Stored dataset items
....................

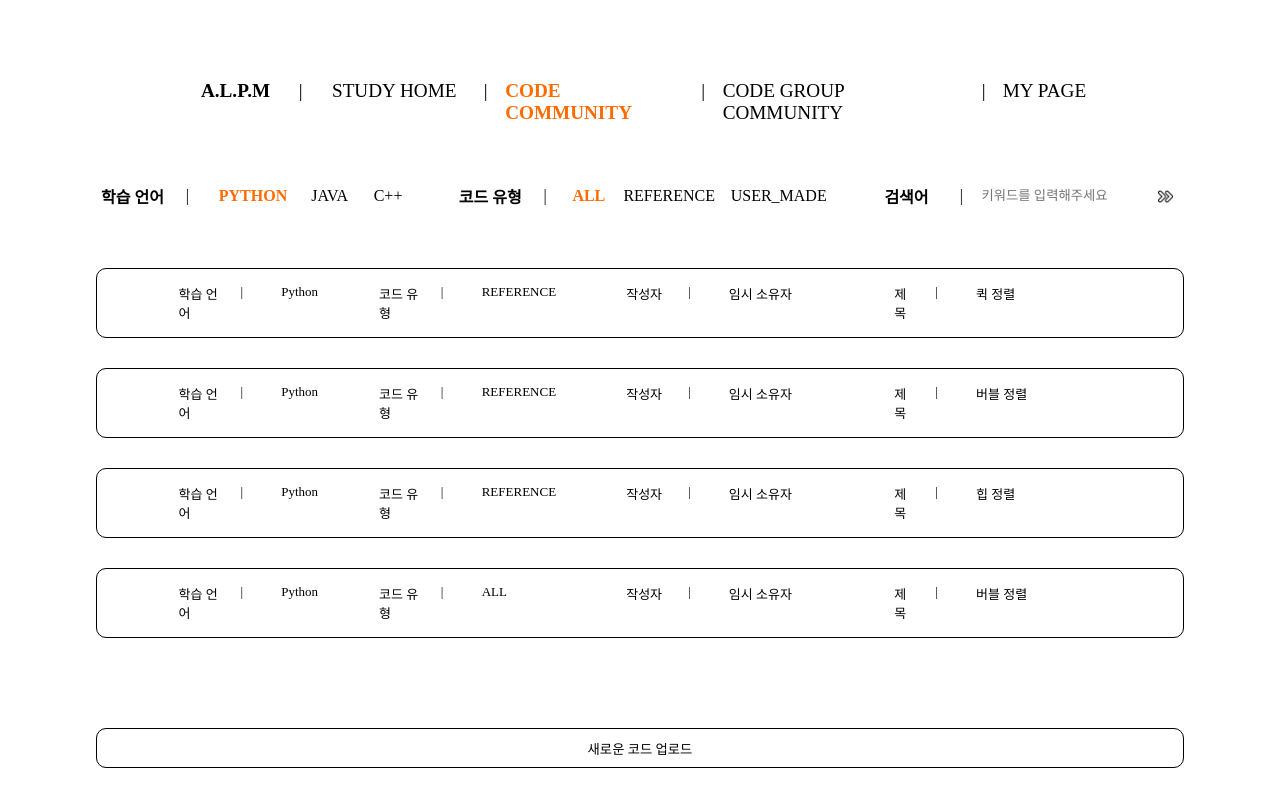
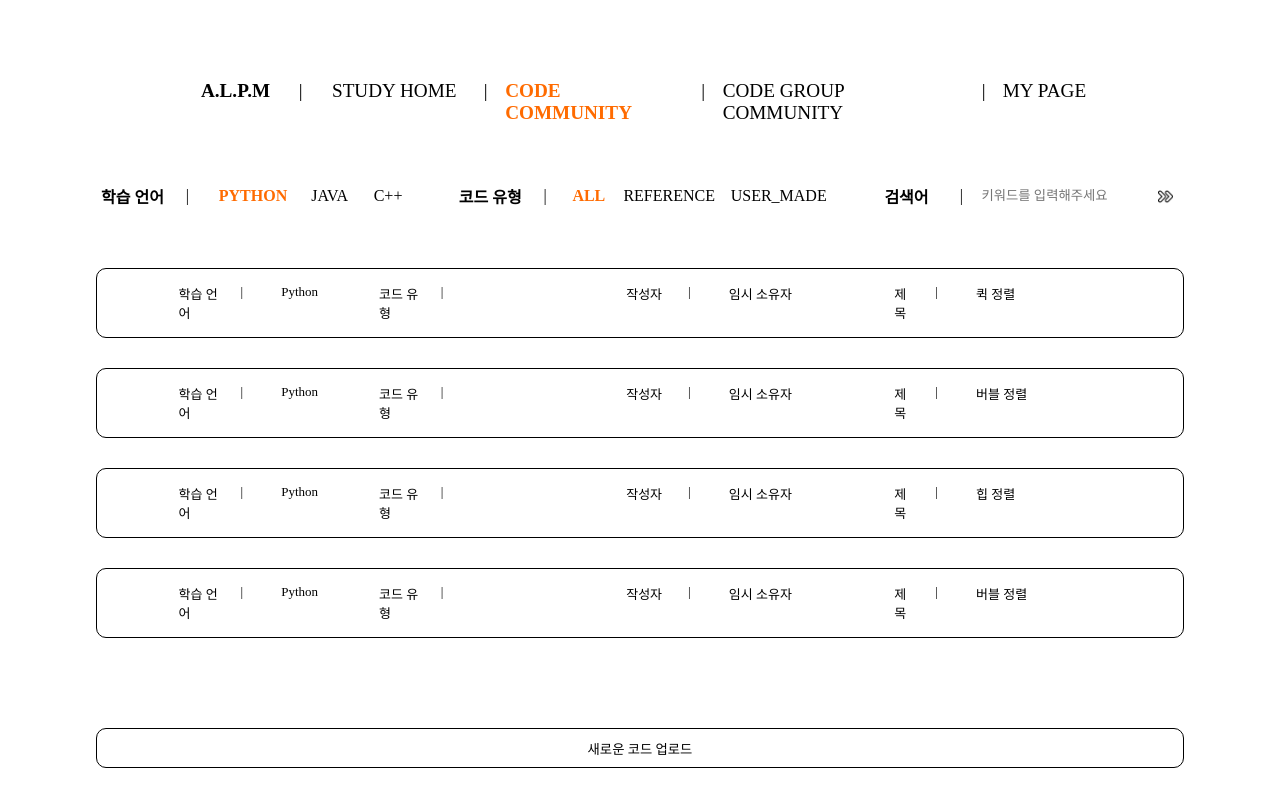
Before and after one commit to AL-PM/ALPM-web, a React (Create React App) app: page /code in a window 1280 px wide. Built offline with nearby package versions, Linux system fonts and the light colour scheme; a web font is replaced by a local one.

Commit message:
[MOD] MY_PAGE 내 코드 그룹 조회 TEST

```diff
--- a/src/Etc/CodeSearchResult/CodeSearchResult.jsx
+++ b/src/Etc/CodeSearchResult/CodeSearchResult.jsx
@@ -22,7 +22,7 @@ return(
                 <span></span>
                 <span>코드 유형</span>
                 <span>|</span>
-                <span>{verifiedInvertor(Data.verified)}</span>
+                <span>{Data.verified}</span>
                 <span></span>
                 <span>작성자</span>
                 <span>|</span>
```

....................

Every entry above should be restated word for word, with the images left out.

- **Answer section**:
Before and after one commit to AL-PM/ALPM-web, a React (Create React App) app: page /code in a window 1280 px wide. Built offline with nearby package versions, Linux system fonts and the light colour scheme; a web font is replaced by a local one.

Commit message:
[MOD] MY_PAGE 내 코드 그룹 조회 TEST

```diff
--- a/src/Etc/CodeSearchResult/CodeSearchResult.jsx
+++ b/src/Etc/CodeSearchResult/CodeSearchResult.jsx
@@ -22,7 +22,7 @@ return(
                 <span></span>
                 <span>코드 유형</span>
                 <span>|</span>
-                <span>{verifiedInvertor(Data.verified)}</span>
+                <span>{Data.verified}</span>
                 <span></span>
                 <span>작성자</span>
                 <span>|</span>
```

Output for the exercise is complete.